Itemized modification records:
++++
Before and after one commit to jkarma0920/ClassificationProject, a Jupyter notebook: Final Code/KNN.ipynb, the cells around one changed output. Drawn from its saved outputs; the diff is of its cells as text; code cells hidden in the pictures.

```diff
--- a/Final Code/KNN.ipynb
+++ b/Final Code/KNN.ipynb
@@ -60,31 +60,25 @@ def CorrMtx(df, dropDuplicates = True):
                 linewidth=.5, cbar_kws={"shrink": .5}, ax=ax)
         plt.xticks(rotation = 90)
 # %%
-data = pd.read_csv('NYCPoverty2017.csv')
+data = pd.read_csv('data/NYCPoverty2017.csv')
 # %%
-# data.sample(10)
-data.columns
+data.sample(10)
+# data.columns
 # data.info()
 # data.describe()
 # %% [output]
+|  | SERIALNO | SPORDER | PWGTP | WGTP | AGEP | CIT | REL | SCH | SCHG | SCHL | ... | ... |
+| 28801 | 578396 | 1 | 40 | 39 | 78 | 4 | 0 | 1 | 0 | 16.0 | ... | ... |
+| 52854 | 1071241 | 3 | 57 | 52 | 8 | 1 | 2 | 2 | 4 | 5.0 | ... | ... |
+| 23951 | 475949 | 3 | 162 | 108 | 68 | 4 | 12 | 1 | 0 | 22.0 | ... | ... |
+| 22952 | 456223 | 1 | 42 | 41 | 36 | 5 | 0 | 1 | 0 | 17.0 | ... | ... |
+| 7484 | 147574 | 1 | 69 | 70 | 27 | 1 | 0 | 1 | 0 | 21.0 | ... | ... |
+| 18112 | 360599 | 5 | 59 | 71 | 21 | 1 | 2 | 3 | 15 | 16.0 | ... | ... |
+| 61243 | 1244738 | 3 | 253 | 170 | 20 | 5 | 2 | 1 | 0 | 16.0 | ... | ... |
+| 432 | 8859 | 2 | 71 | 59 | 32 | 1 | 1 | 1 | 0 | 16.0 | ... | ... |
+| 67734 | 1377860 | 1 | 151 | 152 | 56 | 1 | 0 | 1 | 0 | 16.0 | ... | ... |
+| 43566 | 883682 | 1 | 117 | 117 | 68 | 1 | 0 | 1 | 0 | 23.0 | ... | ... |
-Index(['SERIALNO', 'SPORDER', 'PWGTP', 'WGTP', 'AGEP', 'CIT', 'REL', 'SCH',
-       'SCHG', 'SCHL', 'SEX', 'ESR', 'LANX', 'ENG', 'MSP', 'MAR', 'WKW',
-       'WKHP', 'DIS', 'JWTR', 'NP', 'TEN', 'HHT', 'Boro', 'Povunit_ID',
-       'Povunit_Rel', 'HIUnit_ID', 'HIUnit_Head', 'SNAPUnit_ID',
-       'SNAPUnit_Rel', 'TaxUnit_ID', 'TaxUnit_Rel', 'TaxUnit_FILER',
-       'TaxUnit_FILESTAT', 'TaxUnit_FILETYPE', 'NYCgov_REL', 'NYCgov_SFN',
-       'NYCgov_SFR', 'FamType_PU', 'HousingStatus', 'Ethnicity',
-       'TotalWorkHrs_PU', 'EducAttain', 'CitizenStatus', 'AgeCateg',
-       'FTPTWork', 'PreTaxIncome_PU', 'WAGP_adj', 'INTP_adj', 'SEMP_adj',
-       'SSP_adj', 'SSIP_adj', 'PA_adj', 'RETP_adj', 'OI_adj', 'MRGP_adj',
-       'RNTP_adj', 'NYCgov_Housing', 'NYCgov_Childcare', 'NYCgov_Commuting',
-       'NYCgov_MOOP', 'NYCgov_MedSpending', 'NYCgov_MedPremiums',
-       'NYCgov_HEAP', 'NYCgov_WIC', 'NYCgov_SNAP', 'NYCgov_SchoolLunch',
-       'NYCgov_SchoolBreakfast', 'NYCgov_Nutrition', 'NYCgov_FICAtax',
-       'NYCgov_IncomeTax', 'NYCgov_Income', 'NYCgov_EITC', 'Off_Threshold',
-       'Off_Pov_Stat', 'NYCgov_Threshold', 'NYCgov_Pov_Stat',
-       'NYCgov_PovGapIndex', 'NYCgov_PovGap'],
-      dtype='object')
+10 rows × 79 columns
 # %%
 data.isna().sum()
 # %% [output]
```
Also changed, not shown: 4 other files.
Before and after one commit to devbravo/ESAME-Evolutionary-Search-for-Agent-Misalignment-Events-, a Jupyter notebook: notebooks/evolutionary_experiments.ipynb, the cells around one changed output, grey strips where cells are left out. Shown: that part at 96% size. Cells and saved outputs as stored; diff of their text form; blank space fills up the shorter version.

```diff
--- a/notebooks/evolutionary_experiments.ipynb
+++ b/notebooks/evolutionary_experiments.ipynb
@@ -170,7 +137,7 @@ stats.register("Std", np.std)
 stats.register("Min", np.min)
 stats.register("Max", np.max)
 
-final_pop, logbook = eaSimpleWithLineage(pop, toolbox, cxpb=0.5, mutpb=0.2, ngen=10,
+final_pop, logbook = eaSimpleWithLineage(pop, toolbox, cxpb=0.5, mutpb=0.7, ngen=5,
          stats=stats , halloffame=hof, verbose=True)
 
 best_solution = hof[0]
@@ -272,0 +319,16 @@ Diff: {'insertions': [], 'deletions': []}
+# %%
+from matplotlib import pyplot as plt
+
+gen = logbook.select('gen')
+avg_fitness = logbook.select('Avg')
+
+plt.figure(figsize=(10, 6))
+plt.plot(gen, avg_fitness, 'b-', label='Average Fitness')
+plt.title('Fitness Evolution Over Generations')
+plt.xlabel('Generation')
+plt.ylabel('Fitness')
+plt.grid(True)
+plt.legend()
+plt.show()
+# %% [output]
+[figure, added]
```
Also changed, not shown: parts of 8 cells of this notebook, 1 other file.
++++
WORK TO COMPLETE: Without omitting anything, output the data verbatim.

SOLUTION BELOW:
Before and after one commit to jkarma0920/ClassificationProject, a Jupyter notebook: Final Code/KNN.ipynb, the cells around one changed output. Drawn from its saved outputs; the diff is of its cells as text; code cells hidden in the pictures.

```diff
--- a/Final Code/KNN.ipynb
+++ b/Final Code/KNN.ipynb
@@ -60,31 +60,25 @@ def CorrMtx(df, dropDuplicates = True):
                 linewidth=.5, cbar_kws={"shrink": .5}, ax=ax)
         plt.xticks(rotation = 90)
 # %%
-data = pd.read_csv('NYCPoverty2017.csv')
+data = pd.read_csv('data/NYCPoverty2017.csv')
 # %%
-# data.sample(10)
-data.columns
+data.sample(10)
+# data.columns
 # data.info()
 # data.describe()
 # %% [output]
+|  | SERIALNO | SPORDER | PWGTP | WGTP | AGEP | CIT | REL | SCH | SCHG | SCHL | ... | ... |
+| 28801 | 578396 | 1 | 40 | 39 | 78 | 4 | 0 | 1 | 0 | 16.0 | ... | ... |
+| 52854 | 1071241 | 3 | 57 | 52 | 8 | 1 | 2 | 2 | 4 | 5.0 | ... | ... |
+| 23951 | 475949 | 3 | 162 | 108 | 68 | 4 | 12 | 1 | 0 | 22.0 | ... | ... |
+| 22952 | 456223 | 1 | 42 | 41 | 36 | 5 | 0 | 1 | 0 | 17.0 | ... | ... |
+| 7484 | 147574 | 1 | 69 | 70 | 27 | 1 | 0 | 1 | 0 | 21.0 | ... | ... |
+| 18112 | 360599 | 5 | 59 | 71 | 21 | 1 | 2 | 3 | 15 | 16.0 | ... | ... |
+| 61243 | 1244738 | 3 | 253 | 170 | 20 | 5 | 2 | 1 | 0 | 16.0 | ... | ... |
+| 432 | 8859 | 2 | 71 | 59 | 32 | 1 | 1 | 1 | 0 | 16.0 | ... | ... |
+| 67734 | 1377860 | 1 | 151 | 152 | 56 | 1 | 0 | 1 | 0 | 16.0 | ... | ... |
+| 43566 | 883682 | 1 | 117 | 117 | 68 | 1 | 0 | 1 | 0 | 23.0 | ... | ... |
-Index(['SERIALNO', 'SPORDER', 'PWGTP', 'WGTP', 'AGEP', 'CIT', 'REL', 'SCH',
-       'SCHG', 'SCHL', 'SEX', 'ESR', 'LANX', 'ENG', 'MSP', 'MAR', 'WKW',
-       'WKHP', 'DIS', 'JWTR', 'NP', 'TEN', 'HHT', 'Boro', 'Povunit_ID',
-       'Povunit_Rel', 'HIUnit_ID', 'HIUnit_Head', 'SNAPUnit_ID',
-       'SNAPUnit_Rel', 'TaxUnit_ID', 'TaxUnit_Rel', 'TaxUnit_FILER',
-       'TaxUnit_FILESTAT', 'TaxUnit_FILETYPE', 'NYCgov_REL', 'NYCgov_SFN',
-       'NYCgov_SFR', 'FamType_PU', 'HousingStatus', 'Ethnicity',
-       'TotalWorkHrs_PU', 'EducAttain', 'CitizenStatus', 'AgeCateg',
-       'FTPTWork', 'PreTaxIncome_PU', 'WAGP_adj', 'INTP_adj', 'SEMP_adj',
-       'SSP_adj', 'SSIP_adj', 'PA_adj', 'RETP_adj', 'OI_adj', 'MRGP_adj',
-       'RNTP_adj', 'NYCgov_Housing', 'NYCgov_Childcare', 'NYCgov_Commuting',
-       'NYCgov_MOOP', 'NYCgov_MedSpending', 'NYCgov_MedPremiums',
-       'NYCgov_HEAP', 'NYCgov_WIC', 'NYCgov_SNAP', 'NYCgov_SchoolLunch',
-       'NYCgov_SchoolBreakfast', 'NYCgov_Nutrition', 'NYCgov_FICAtax',
-       'NYCgov_IncomeTax', 'NYCgov_Income', 'NYCgov_EITC', 'Off_Threshold',
-       'Off_Pov_Stat', 'NYCgov_Threshold', 'NYCgov_Pov_Stat',
-       'NYCgov_PovGapIndex', 'NYCgov_PovGap'],
-      dtype='object')
+10 rows × 79 columns
 # %%
 data.isna().sum()
 # %% [output]
```
Also changed, not shown: 4 other files.
Before and after one commit to devbravo/ESAME-Evolutionary-Search-for-Agent-Misalignment-Events-, a Jupyter notebook: notebooks/evolutionary_experiments.ipynb, the cells around one changed output, grey strips where cells are left out. Shown: that part at 96% size. Cells and saved outputs as stored; diff of their text form; blank space fills up the shorter version.

```diff
--- a/notebooks/evolutionary_experiments.ipynb
+++ b/notebooks/evolutionary_experiments.ipynb
@@ -170,7 +137,7 @@ stats.register("Std", np.std)
 stats.register("Min", np.min)
 stats.register("Max", np.max)
 
-final_pop, logbook = eaSimpleWithLineage(pop, toolbox, cxpb=0.5, mutpb=0.2, ngen=10,
+final_pop, logbook = eaSimpleWithLineage(pop, toolbox, cxpb=0.5, mutpb=0.7, ngen=5,
          stats=stats , halloffame=hof, verbose=True)
 
 best_solution = hof[0]
@@ -272,0 +319,16 @@ Diff: {'insertions': [], 'deletions': []}
+# %%
+from matplotlib import pyplot as plt
+
+gen = logbook.select('gen')
+avg_fitness = logbook.select('Avg')
+
+plt.figure(figsize=(10, 6))
+plt.plot(gen, avg_fitness, 'b-', label='Average Fitness')
+plt.title('Fitness Evolution Over Generations')
+plt.xlabel('Generation')
+plt.ylabel('Fitness')
+plt.grid(True)
+plt.legend()
+plt.show()
+# %% [output]
+[figure, added]
```
Also changed, not shown: parts of 8 cells of this notebook, 1 other file.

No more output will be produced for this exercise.